Date(s) - 07/12/2021
Nested dependencies and unconscious connectivity
Institute of Civil Engineers, One Great George Street, Westminster
The modern world survives and thrives on complex interconnected systems which normally interface seamlessly and give efficiency and productivity. These systems are complex to develop and engineer but may be entirely un-noticed by the end user. The COVID pandemic has highlighted the interdependencies of both societal and engineered systems, whilst recent events in the energy sector have identified rapid cascade effects into chemical manufacture, food production and distribution.
This Hazards Forum event will consider the some of the implications of failure of these interconnected systems which give rise to effects well beyond a single component replacement or a localised outage. The presentations will consider:
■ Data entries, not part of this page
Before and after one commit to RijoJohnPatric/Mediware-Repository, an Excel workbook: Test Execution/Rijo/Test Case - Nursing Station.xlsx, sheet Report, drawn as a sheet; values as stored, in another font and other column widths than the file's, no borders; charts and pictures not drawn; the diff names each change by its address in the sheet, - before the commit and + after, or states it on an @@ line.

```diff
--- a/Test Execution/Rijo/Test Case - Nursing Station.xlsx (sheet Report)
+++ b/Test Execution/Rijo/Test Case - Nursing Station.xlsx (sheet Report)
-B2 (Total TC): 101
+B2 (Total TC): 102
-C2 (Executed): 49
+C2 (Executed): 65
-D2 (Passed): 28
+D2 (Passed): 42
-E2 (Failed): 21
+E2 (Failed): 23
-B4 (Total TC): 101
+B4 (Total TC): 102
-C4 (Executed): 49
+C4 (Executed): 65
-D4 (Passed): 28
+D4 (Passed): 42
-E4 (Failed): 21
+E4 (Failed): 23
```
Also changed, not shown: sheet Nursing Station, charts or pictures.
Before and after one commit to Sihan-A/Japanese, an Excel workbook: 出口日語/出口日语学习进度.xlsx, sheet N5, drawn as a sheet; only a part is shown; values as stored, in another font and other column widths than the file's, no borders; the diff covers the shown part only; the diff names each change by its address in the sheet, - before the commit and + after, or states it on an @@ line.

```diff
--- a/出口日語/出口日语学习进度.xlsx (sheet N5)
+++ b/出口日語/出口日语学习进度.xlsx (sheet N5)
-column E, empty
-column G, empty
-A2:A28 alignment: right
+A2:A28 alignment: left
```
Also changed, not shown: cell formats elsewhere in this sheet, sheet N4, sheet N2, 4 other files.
- The implications of deliberate exploitation of vulnerabilities
- The complex threats posed by flooding, a particularly relevant topic given the UK Government’s Property Flood Resilience Code of Practice launch and climate change implications
- Research into topical case studies undertaken with UK experts involved in major Resilience events to identify lessons learned and potential improvements or innovations.
This event will bring together expert speakers from a variety of diverse sectors in security, natural hazards and policy research to discuss how these risks can be identified, characterised, modelled and mitigated. It will allow attendees to pose questions to a joint discussion panel and to continue informal discussion in a networking session.
Dr Paul Martin CBE
Paul is an adviser and writer on security, risk and behaviour with three decades of practitioner experience in national security. He is an Honorary Principal Research Fellow at Imperial College London and a Distinguished Fellow of RUSI. From 2013 to 2016 Paul was the Director of Security for the UK Parliament, with responsibility for its physical, cyber and personnel security. For the preceding 26 years he was a senior UK government official in the national security arena. Before joining government service, Paul was an academic in the field of behavioural science. He lectured at the University of Cambridge and has written or co-written several books on behavioural science and security. His most recent book is The Rules of Security. He has a degree in science and a PhD in behavioural biology from Cambridge and was a Harkness Fellow at Stanford University and a Fellow of Wolfson College Cambridge.
Dr Beverley Adams, Consulting Director and Head of Catastrophe Resilience and Visual Intelligence, Marsh Risk Consulting
Bev joined Marsh & McLennan Companies (MMC) in 2012. She is a climate change and flood resilience specialist, who co-chairs the UK Government’s flood resilience roundtable working group on data and visual intelligence. She chairs MMC’s visual intelligence working group, and through her team’s project work at Marsh Risk Consulting is driving operational best practice in catastrophe planning and response within businesses, government, and re/insurers. Bev has championed the deployment of innovation technologies including drones, aircraft, satellites and in-situ sensors for pre-loss risk and valuation surveys, early eyes response, and claims assessment. She has been involved in every major disaster over the past 20 years, is on 24/7 call for nationwide flood response with Flood Re. Bev is leading UK climate change risk modelling activities for MRC, and recently qualified as one of the UK’s first accredited flood resilience surveyors.
Dr Marie-Laure Hicks, Policy Advisor – Research and Innovation, Royal Academy of Engineering
Marie-Laure leads the Royal Academy of Engineering’s project on critical capabilities for UK resilience. This project examined four past emergency case studies, including the UK response to Fukushima, to draw out wider lessons for emergency planning and preparedness and recommendations for government. Marie-Laure is a policy advisor in the research and innovation team and also works on a wide range of activities that aim to stimulate a dynamic and thriving ecosystem for engineering R&D and innovation that improves productivity and delivers economic and social value for people from all parts of the UK, including the COVID-19 response project ‘Stimulating R&D for a faster and better recovery’, and leading the follow-up project to ‘Increasing R&D investment: business perspectives’ on late-stage R&D.
Registration, tea and coffee is available from 17.30, and lectures will commence at 18.00. The event will conclude with a networking drinks reception.